The Tanner Arms, on the outskirts of the Ouseburn Valley, isn’t too far away from Sandyford and is a welcoming pub, offering live music and great food. The home of regular live bands and DJs and a whole host of locally brewed ales. The pub also serves hand-crafted burgers including vegetarian varieties. It also has a pool table.
Another great spot which is technically between Jesmond and Newcastle city centre is Wylam Brewery’s Palace of Arts in Exhibition Park which blends live music with a microbrewery and interesting small plates menu. We’d recommend their amazing table service Sunday lunch and they also have one of the best beer gardens in the city. You’ll find an eclectic fusion of music on offer from Gospel choirs to the Royal Northern Sinfonia, tribute acts, DJ nights, and star appearances from the likes of Trevor Nelson.
As for shopping, there’s a very busy Best-one for all your needs. There’s a large Morrisons supermarket at the bottom of Shields Road, Byker not far away or there’s a Tesco or Sainsbury’s Local in nearby Shieldfield.

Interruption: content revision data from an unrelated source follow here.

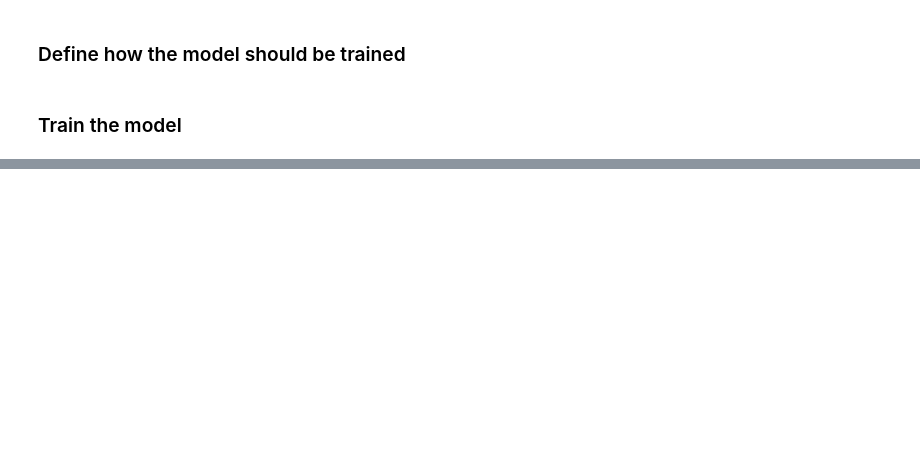
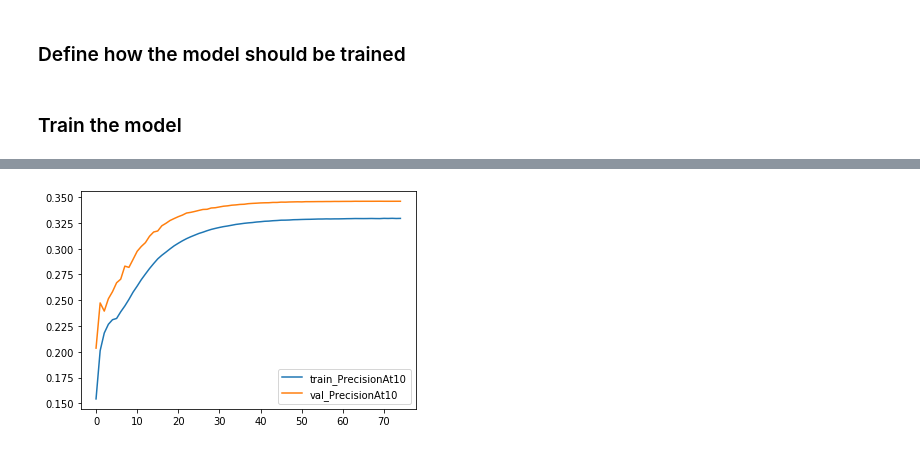
Before and after one commit to maxitron93/mlc_model_implementation, a Jupyter notebook: CNN-Kim.ipynb, the cells around one changed output, grey strips where cells are left out. Saved outputs shown, nothing was run; the diff lists cells and outputs as text; code cells hidden in the pictures; blank space fills up the shorter version.

```diff
--- a/CNN-Kim.ipynb
+++ b/CNN-Kim.ipynb
@@ -257,0 +288,7 @@ plt.legend();
+# %%
+# Plot the PrecisionAt10 metric at each itteration
+plt.plot(result.history['PrecisionAt10'], label='train_PrecisionAt10');
+plt.plot(result.history['val_PrecisionAt10'], label='val_PrecisionAt10');
+plt.legend();
+# %% [output]
+[figure, added]
```
Also changed, not shown: parts of 29 cells of this notebook, 2 other files.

Out and About
Your nearest park is Heaton Park, a Victorian park which stretches from Jesmond Vale to Heaton Road and to Armstrong Bridge. Heaton Festival is held every two years and is swelling in terms of attractions and visitors. The next festival is in 2021.
Jesmond Dene isn’t far away and is perfect for a peaceful place for a stroll and in the summer, the Dene is the place to be with number of events and festivals including outdoor performances by Heartbreak Productions.
And twice a month you’ll find a food market on the Armstrong Bridge with plenty of reasonably priced street food while Pets Corner is a free entry petting zoo which is home to a number of animals. On the border of Sandyford and Heaton there’s also the excellent Star & Shadow, a volunteer-run cinema and event space. On Sunday it hosts a vegan café.
Hair and Beauty
In terms of beauty and hairdressing try Mo Hair Salon which offers a number of treatment ranges from massages to luxury manicures and pedicures. There’s also Jazz which offers hairdressing services.
Sandyford is approximately two miles from the centre of Newcastle. Your nearest Metro station is Jesmond. Buses are plentiful and frequent and can be caught from various locations in the city centre to Sandyford and back again. Try the number 38 or number 1 which stops in Shieldfield and Heaton which run close to Sandyford. Cycling is a great way to get around the city easily for free.
There are bike sheds to park and lock your bike throughout the universities and city.
Taxis are another way of getting around Newcastle and are in specific areas of Newcastle, such as outside of the train and bus stations and there are also taxi ranks on Grey Street, Pilgrim Street and Collingwood Street near the bars and clubs.
Trains run from Newcastle Central Station to Edinburgh in the North, and York and London to the South.